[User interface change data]
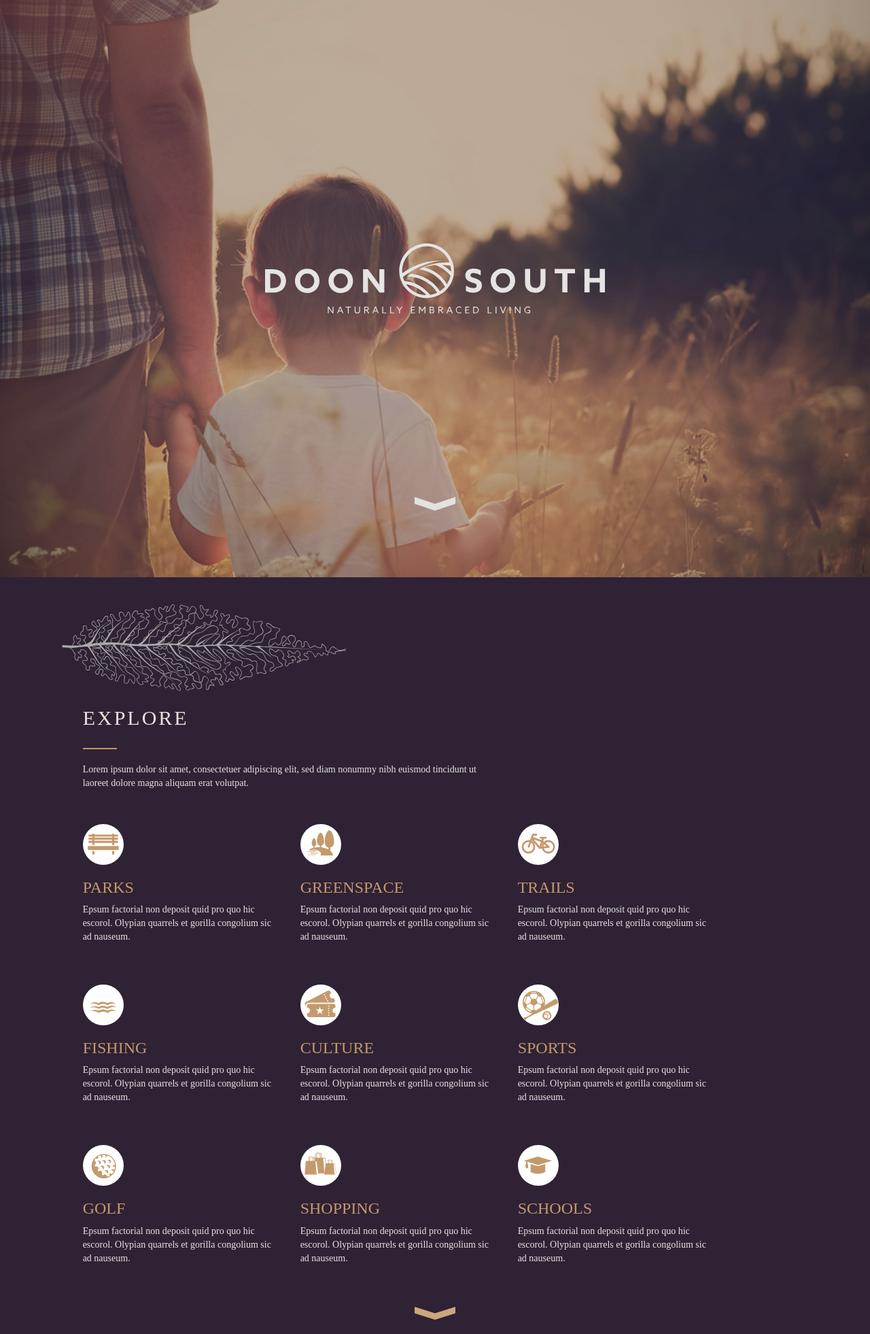
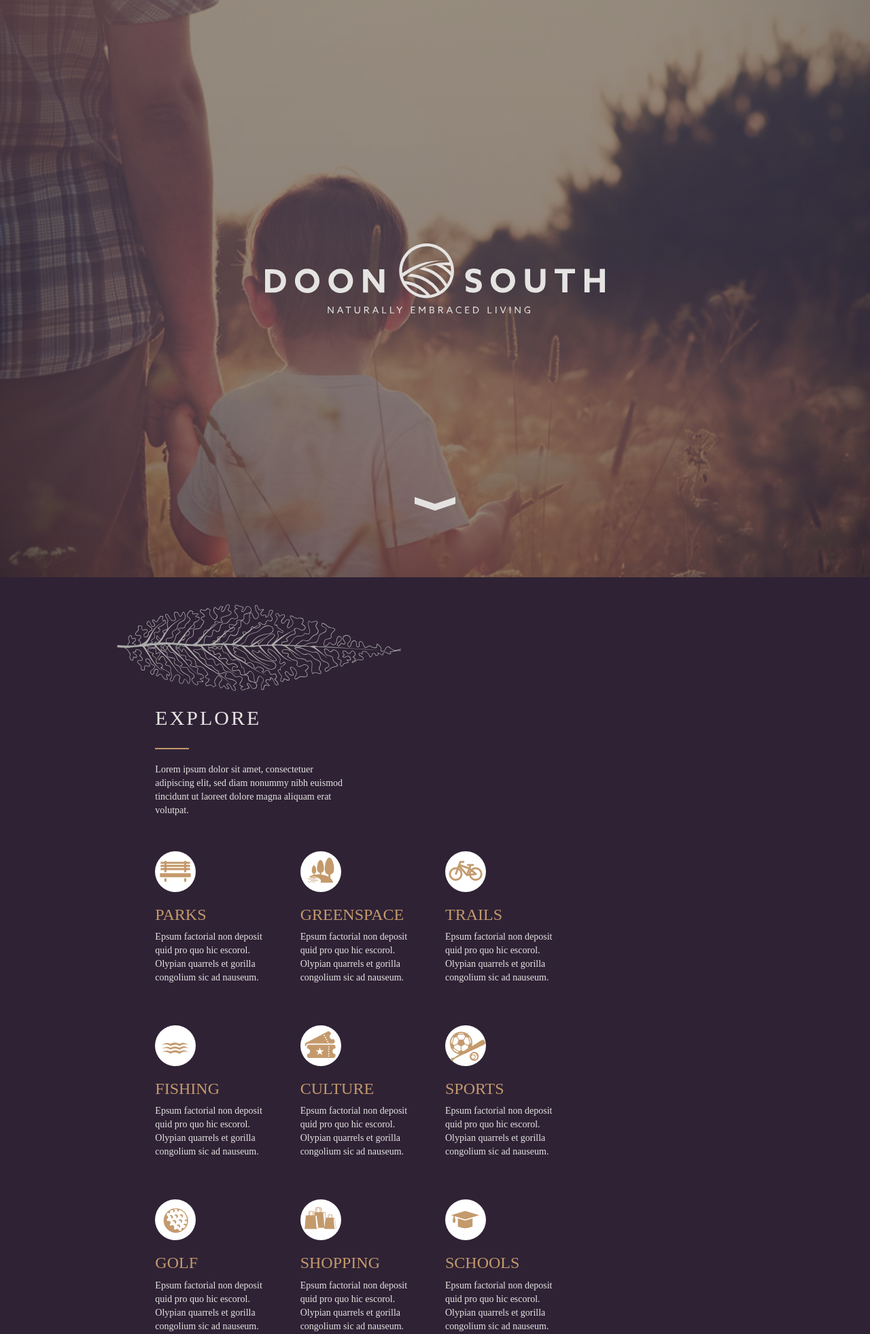
Before and after one commit to FrankyFrankFrank/doon-south-preview, a PHP site: page / in a window 1280 px wide. Shown: the top 1962 px of the page at 68% size. Run offline with PHP 8.4, Linux system fonts and the light colour scheme; some libraries are stand-ins or nearby versions.

Commit message:
Desktop CSS

```diff
--- a/css/stylesheet.css
+++ b/css/stylesheet.css
@@ -6,14 +6,7 @@
   border-radius: 0;
   margin-bottom: 0;
 }
-.jumbotron {
-  background-image: url('../img/jumbotron-01-xs.jpg');
-  background-repeat: no-repeat;
-  background-size: cover;
-  background-position:center;
-  background-color: rgb(97, 93, 99);
-  background-blend-mode: overlay;
-}
+
 .jumbotron .logo {
   margin-top: 270px;
   max-width:400px;
@@ -22,6 +15,35 @@
 .jumbotron .ds-caret {
   margin-top: 270px;
   margin-bottom: 50px;
+}
+
+.jumbotron {
+  background-repeat: no-repeat;
+  background-position:center;
+  background: url('../img/jumbotron-01-xs.jpg'), linear-gradient(360deg, rgba(47, 34, 53, 1), rgba(116, 116, 116, 1));
+  background-size: cover, 400% 400%;
+  background-blend-mode: soft-light;
+
+  -webkit-animation: jumbo-color 10s ease infinite;
+  -moz-animation: jumbo-color 10s ease infinite;
+  animation: jumbo-color 10s ease infinite;
+
+}
+
+@-webkit-keyframes jumbo-color {
+    0%{background-position: center, 4% 0% }
+    50%{background-position: center, 97% 100% }
+    100%{background-position: center, 4% 0% }
+}
+@-moz-keyframes jumbo-color {
+    0%{background-position: center, 4% 0% }
+    50%{background-position: center, 97% 100% }
+    100%{background-position: center, 4% 0% }
+}
+@keyframes jumbo-color {
+    0%{background-position: center, 4% 0% }
+    50%{background-position: center, 97% 100% }
+    100%{background-position: center, 4% 0% }
 }
 
 .ds-caret {
@@ -301,7 +323,7 @@ sup {
 @media (min-width: 768px) {
 
   .jumbotron {
-    background-image: url('../img/jumbotron-01-xs.jpg');
+    /*background-image: url('../img/jumbotron-01-xs.jpg');*/
   }
 
   .jumbotron .logo {
@@ -349,7 +371,7 @@ sup {
 @media (min-width: 992px) {
 
   .jumbotron {
-    background-image: url('../img/jumbotron-01-sm.jpg');
+    /*background-image: url('../img/jumbotron-01-sm.jpg');*/
   }
 
   .viewer .unit {
@@ -371,3 +393,15 @@ sup {
   }
 
 }
+
+/***************************/
+/*         DESKTOP         */
+/***************************/
+
+@media (min-width: 1200px) {
+
+  .explore {
+    background-position: 17% 40px;
+  }
+
+}
--- a/index.php
+++ b/index.php
@@ -39,7 +39,7 @@
 
     <div class="row">
 
-      <div class="intro col-xs-12 col-sm-6 col-sm-offset-1">
+      <div class="intro col-xs-12 col-sm-6 col-sm-offset-1 col-lg-3 col-lg-offset-2">
         <h2>Explore</h2>
         <p>
           Lorem ipsum dolor sit amet, consectetuer adipiscing elit, sed diam nonummy nibh euismod tincidunt ut laoreet dolore magna aliquam erat volutpat.
@@ -50,7 +50,7 @@
 
     <div class="row">
 
-      <div class="amenity col-xs-6 col-sm-3 col-sm-offset-1">
+      <div class="amenity col-xs-6 col-sm-3 col-sm-offset-1 col-lg-2 col-lg-offset-2">
         <img class="amenity-icon" src="img/amenity-parks.svg" alt="Parks Icon" />
         <h3>Parks</h3>
         <p>
@@ -58,7 +58,7 @@
         </p>
       </div>
 
-      <div class="amenity col-xs-6 col-sm-3">
+      <div class="amenity col-xs-6 col-sm-3 col-lg-2">
         <img class="amenity-icon" src="img/amenity-greenspace-and-marshland.svg" alt="Parks Icon" />
         <h3>Greenspace</h3>
         <p>
@@ -66,7 +66,7 @@
         </p>
       </div>
 
-      <div class="amenity col-xs-6 col-sm-3">
+      <div class="amenity col-xs-6 col-sm-3 col-lg-2">
         <img class="amenity-icon" src="img/amenity-trails.svg" alt="Parks Icon" />
         <h3>Trails</h3>
         <p>
@@ -74,7 +74,9 @@
         </p>
       </div>
 
-      <div class="amenity col-xs-6 col-sm-3 col-sm-offset-1">
+      <div class="clearfix visible-lg"></div>
+
+      <div class="amenity col-xs-6 col-sm-3 col-sm-offset-1  col-lg-2 col-lg-offset-2">
         <img class="amenity-icon" src="img/amenity-fishing.svg" alt="Parks Icon" />
         <h3>Fishing</h3>
         <p>
@@ -82,7 +84,7 @@
         </p>
       </div>
 
-      <div class="amenity col-xs-6 col-sm-3">
+      <div class="amenity col-xs-6 col-sm-3 col-lg-2">
         <img class="amenity-icon" src="img/amenity-culture.svg" alt="Parks Icon" />
         <h3>Culture</h3>
         <p>
@@ -90,7 +92,7 @@
         </p>
       </div>
 
-      <div class="amenity col-xs-6 col-sm-3">
+      <div class="amenity col-xs-6 col-sm-3 col-lg-2">
         <img class="amenity-icon" src="img/amenity-sports.svg" alt="Parks Icon" />
         <h3>Sports</h3>
         <p>
@@ -98,7 +100,9 @@
         </p>
       </div>
 
-      <div class="amenity col-xs-6 col-sm-3 col-sm-offset-1">
+      <div class="clearfix visible-lg"></div>
+
+      <div class="amenity col-xs-6 col-sm-3 col-sm-offset-1 col-lg-2 col-lg-offset-2">
         <img class="amenity-icon" src="img/amenity-golf.svg" alt="Parks Icon" />
         <h3>Golf</h3></h3>
         <p>
@@ -106,7 +110,7 @@
         </p>
       </div>
 
-      <div class="amenity col-xs-6 col-sm-3">
+      <div class="amenity col-xs-6 col-sm-3 col-lg-2">
         <img class="amenity-icon" src="img/amenity-shopping.svg" alt="Parks Icon" />
         <h3>Shopping</h3>
         <p>
@@ -114,13 +118,15 @@
         </p>
       </div>
 
-      <div class="amenity col-xs-6 col-sm-3">
+      <div class="amenity col-xs-6 col-sm-3 col-lg-2">
         <img class="amenity-icon" src="img/amenity-school.svg" alt="Parks Icon" />
         <h3>Schools</h3>
         <p>
           Epsum factorial non deposit quid pro quo hic escorol. Olypian quarrels et gorilla congolium sic ad nauseum.
         </p>
       </div>
+
+      <div class="clearfix visible-lg"></div>
 
       <div class="col-xs-12 text-center">
         <img class="ds-caret" src="img/graphic-gold-caret.svg" />
@@ -137,7 +143,7 @@
 
     <div class="row">
 
-      <div class="col-xs-12 col-sm-6 col-sm-offset-1 col-md-5">
+      <div class="col-xs-12 col-sm-6 col-sm-offset-1 col-md-5 col-lg-3 col-lg-offset-2">
         <div class="intro">
           <h2>Connect</h2>
           <p>
@@ -148,7 +154,7 @@
 
       <div class="clearfix visible-xs visible-sm"></div>
 
-      <div class="col-xs-6 col-sm-2 col-sm-offset-1 col-md-offset-0">
+      <div class="col-xs-6 col-sm-3 col-sm-offset-1 col-md-2 col-md-offset-1">
         <h3>Flora</h3>
         <ul>
           <li>Lorem ipsum</li>
@@ -161,7 +167,7 @@
         </ul>
       </div>
 
-      <div class="col-xs-6 col-sm-2">
+      <div class="col-xs-6 col-sm-3 col-md-2">
         <h3>Fauna</h3>
         <ul>
           <li>Lorem ipsum</li>
@@ -186,7 +192,7 @@
 
     <div class="row">
 
-      <div class="intro col-xs-12 col-sm-5 col-sm-offset-1">
+      <div class="intro col-xs-12 col-sm-5 col-sm-offset-1 col-lg-offset-2">
         <h2>Live</h2>
         <p>
           Lorem ipsum dolor sit amet, consectetuer adipiscing elit, sed diam nonummy nibh euismod tincidunt ut laoreet dolore magna aliquam erat volutpat.
@@ -197,7 +203,7 @@
 
     <div class="row viewer">
 
-      <div class="home-type col-xs-12 col-sm-10 col-sm-offset-1">
+      <div class="home-type col-xs-12 col-sm-10 col-sm-offset-1 col-lg-offset-2">
         <div id="villas" class="active">
           Villas
         </div>
@@ -206,7 +212,7 @@
         </div>
       </div>
 
-      <div class="col-sm-12 col-md-4 col-md-offset-1">
+      <div class="col-sm-12 col-md-4 col-md-offset-1 col-lg-3 col-lg-offset-2">
 
         <div class="row details">
 
@@ -240,7 +246,7 @@
 
       </div>
 
-      <div class="floorplan col-xs-12 col-md-6">
+      <div class="floorplan col-xs-12 col-md-6 col-lg-5">
         <img class="img img-responsive center-block" src="img/floorplan-upland-1.png" alt="uploand floorplan 1"/>
       </div>
 
@@ -252,7 +258,7 @@
 
     <div class="row">
 
-      <div class="intro col-xs-12 col-sm-10 col-sm-offset-1 col-md-4 col-md-offset-1">
+      <div class="intro col-xs-12 col-sm-10 col-sm-offset-1 col-md-4 col-md-offset-1 col-lg-3 col-lg-offset-2">
         <h2>Siteplan</h2>
         <p>
           Lorem ipsum dolor sit amet, consectetuer adipiscing elit, sed diam nonummy nibh euismod tincidunt ut laoreet dolore magna aliquam erat volutpat.
@@ -263,7 +269,7 @@
         </ul>
       </div>
 
-      <div class="map col-xs-12 col-sm-10 col-sm-offset-1 col-md-6 col-md-offset-0">
+      <div class="map col-xs-12 col-sm-10 col-sm-offset-1 col-md-6 col-md-offset-0 col-lg-5">
         <img class="img img-responsive" src="img/doon-south-siteplan.jpg" alt="sitemap" />
       </div>
 
```
Also changed, not shown: 1 other file.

YOUR ASSIGNMENT: Pull out all lines from the entries above that include the word "image".

RESPONSE TO THE EXERCISE:
-  background-image: url('../img/jumbotron-01-xs.jpg');
-    background-image: url('../img/jumbotron-01-xs.jpg');
+    /*background-image: url('../img/jumbotron-01-xs.jpg');*/
-    background-image: url('../img/jumbotron-01-sm.jpg');
+    /*background-image: url('../img/jumbotron-01-sm.jpg');*/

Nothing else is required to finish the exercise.